TitleDigital diaspora on the web
NameLee, Eunkyung (author), Pavlik, John V. (chair), Bratich, Jack (internal member), Marchi, Regina (internal member), Kim, Yeon-Soo (outside member), Rutgers University, Graduate School - New Brunswick,
SubjectCommunication, Information and Library Studies,
Korean American women--Social networks,
Online social networks--United States,
DescriptionThis study explores an online community (www.MissyUSA.com) formed among female Korean im/migrants in the U.S. as an example of a digital diasporic space in the new media age. This study employed multiple research methods including in-depth interviews, textual analysis, and grounded theory and examined the conditions and role of this online community focusing on identity, community, and media culture. The findings show that for this ethnic gender online community, users’ shared identity (i.e. being Korean, married, female, and living in the U.S.) is an important element in the formation and development of this online community, especially in the creation of a candid talking space—sokpuri—where they vent their innermost feelings about themselves and their lives in the U.S. Missy and Ajuma are the two gender identities found on MissyUSA. On the one hand, despite the consumerist origin and individualistic nature, some users embrace the missy image of a younger, independent, and modern woman. On the other hand, the spirited quality of the ajuma (less individualistic, active in sharing information and helping others) is well appreciated and identified as an empowering spirit for this online community. These women display differing attitudes and perceptions toward their ethnic identity depending on their length of residence and immigration status. MissyUSA has become a space that serves as an imagined community for users to (re)connect to their home country and that facilitate active discussion of identity negotiation leading to less essential ethnic identity perception based on transnational ties and hybrid cultural practices.
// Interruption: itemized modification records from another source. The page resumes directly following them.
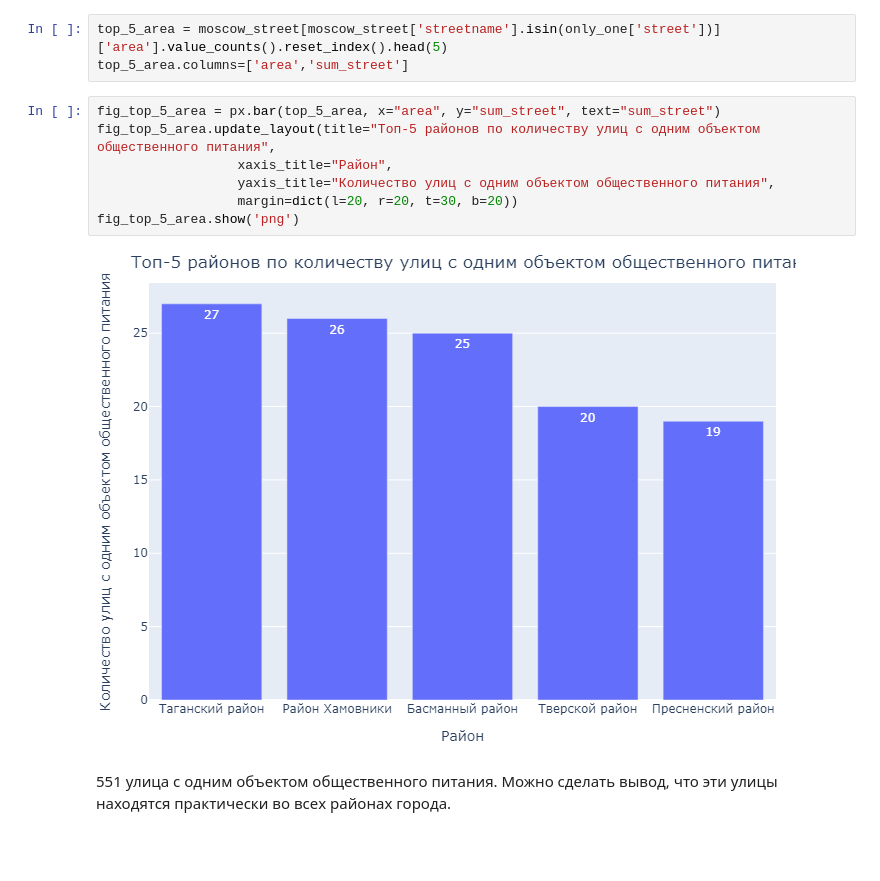
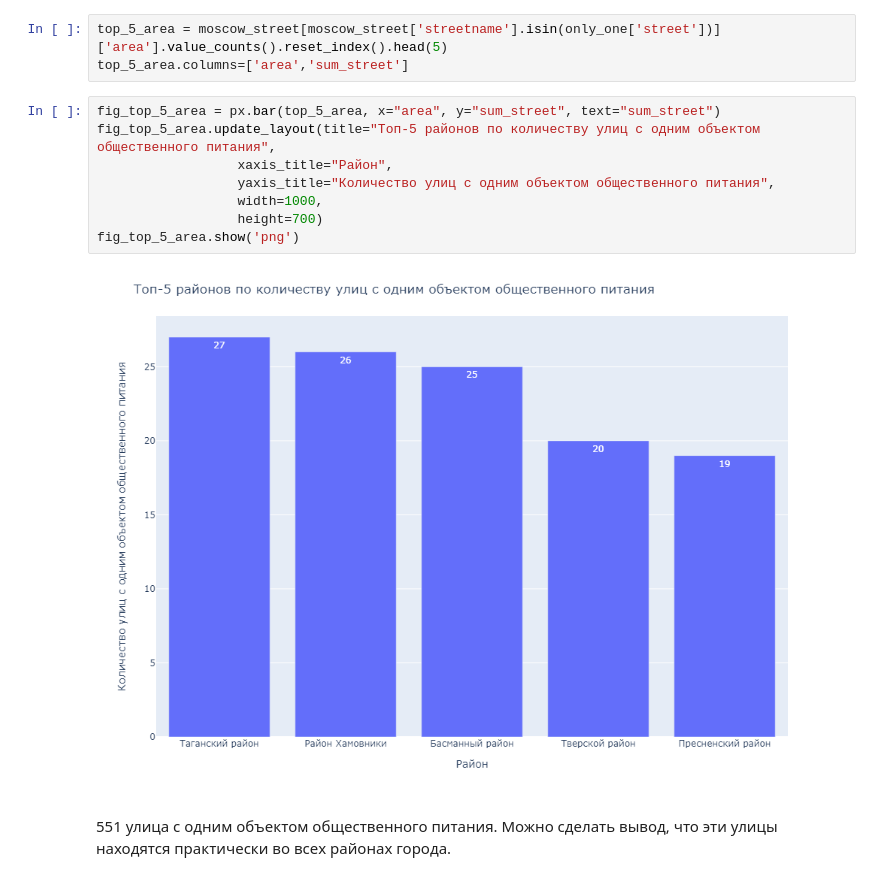
Before and after one commit to GeorgyPopov98/yandex_practicum_projects, a Jupyter notebook: catering_market/Исследования рынка общепита в Москве для принятия решения об открытии нового заведения.ipynb, the cells around one changed output. Saved outputs shown, nothing was run; the diff lists cells and outputs as text; blank space fills up the shorter version.

```diff
--- a/catering_market/Исследования рынка общепита в Москве для принятия решения об открытии нового заведения.ipynb
+++ b/catering_market/Исследования рынка общепита в Москве для принятия решения об открытии нового заведения.ipynb
@@ -428,12 +430,13 @@ top_5_area.columns=['area','sum_street']
 # %%
 fig_top_5_area = px.bar(top_5_area, x="area", y="sum_street", text="sum_street")
 fig_top_5_area.update_layout(title="Топ-5 районов по количеству улиц с одним объектом общественного питания",
                   xaxis_title="Район",
                   yaxis_title="Количество улиц с одним объектом общественного питания",
-                  margin=dict(l=20, r=20, t=30, b=20))
+                  width=1000,
+                  height=700)
 fig_top_5_area.show('png')
 # %% [output]
-[figure, old version]
+[figure, new version]
 # %% [markdown]
 551 улица с одним объектом общественного питания. Можно сделать вывод, что эти улицы находятся практически во всех районах города.
 # %% [markdown]
```
Also changed, not shown: parts of 3 cells of this notebook.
This study found a weak sense of community with regard to MissyUSA, though they do recognize that the site has some communal functions, relating to access to customized information considered significant for success in their im/migrant lives: it is a network that provides resources, serves as a virtual dwelling place, and aids them with assimilation. While the Internet has become an important source for both home and host country media access, the yeone board has become a platform for a transnational culture and lifestyle. Thus, beyond their offline ethnic communities, this site enables them to create a digital diaspora for Korean female im/migrants based on active participation from a population of (Korean) “wi-tizens” (active female Internet users since the late 90s who are now married) in the U.S.
NoteIncludes bibliographical references
Noteby Eunkyung Lee
CollectionGraduate School - New Brunswick Electronic Theses and Dissertations
Organization NameRutgers, The State University of New Jersey
RightsThe author owns the copyright to this work.